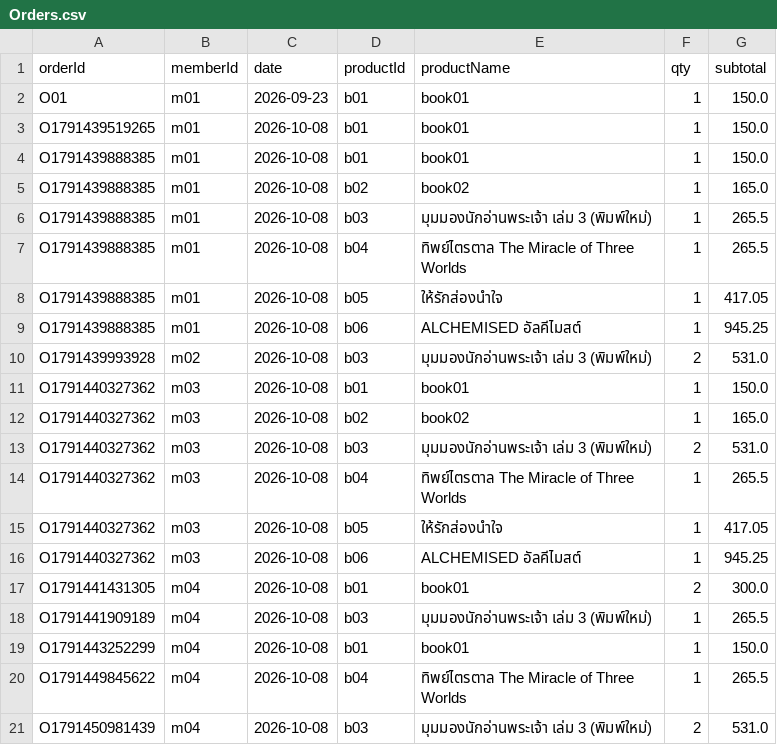
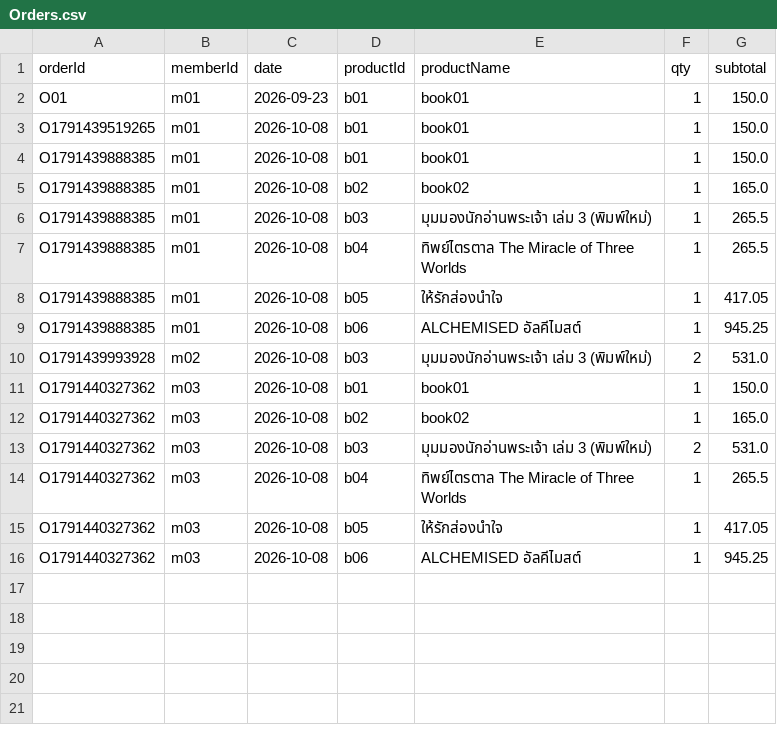
Before and after one commit to thirawat1038/BookShop, a CSV file: data/Orders.csv, drawn as a sheet.

```diff
--- a/data/Orders.csv
+++ b/data/Orders.csv
@@ -16,6 +16 @@ O1791440327362,m03,2026-10-08,b05,ให้รักส่องนำใจ,1,4
 O1791440327362,m03,2026-10-08,b06,ALCHEMISED อัลคีไมสต์,1,945.25
-O1791441431305,m04,2026-10-08,b01,book01,2,300.0
-O1791441909189,m04,2026-10-08,b03,มุมมองนักอ่านพระเจ้า เล่ม 3 (พิมพ์ใหม่),1,265.5
-O1791443252299,m04,2026-10-08,b01,book01,1,150.0
-O1791449845622,m04,2026-10-08,b04,ทิพย์ไตรตาล The Miracle of Three Worlds,1,265.5
-O1791450981439,m04,2026-10-08,b03,มุมมองนักอ่านพระเจ้า เล่ม 3 (พิมพ์ใหม่),2,531.0
```
Also changed, not shown: data/Products.csv, data/member.csv, 27 other files.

• [Goal of the exercise]:
All of the material is to be reproduced verbatim, pictures excluded.

• [Output for this task]:
Before and after one commit to thirawat1038/BookShop, a CSV file: data/Orders.csv, drawn as a sheet.

```diff
--- a/data/Orders.csv
+++ b/data/Orders.csv
@@ -16,6 +16 @@ O1791440327362,m03,2026-10-08,b05,ให้รักส่องนำใจ,1,4
 O1791440327362,m03,2026-10-08,b06,ALCHEMISED อัลคีไมสต์,1,945.25
-O1791441431305,m04,2026-10-08,b01,book01,2,300.0
-O1791441909189,m04,2026-10-08,b03,มุมมองนักอ่านพระเจ้า เล่ม 3 (พิมพ์ใหม่),1,265.5
-O1791443252299,m04,2026-10-08,b01,book01,1,150.0
-O1791449845622,m04,2026-10-08,b04,ทิพย์ไตรตาล The Miracle of Three Worlds,1,265.5
-O1791450981439,m04,2026-10-08,b03,มุมมองนักอ่านพระเจ้า เล่ม 3 (พิมพ์ใหม่),2,531.0
```
Also changed, not shown: data/Products.csv, data/member.csv, 27 other files.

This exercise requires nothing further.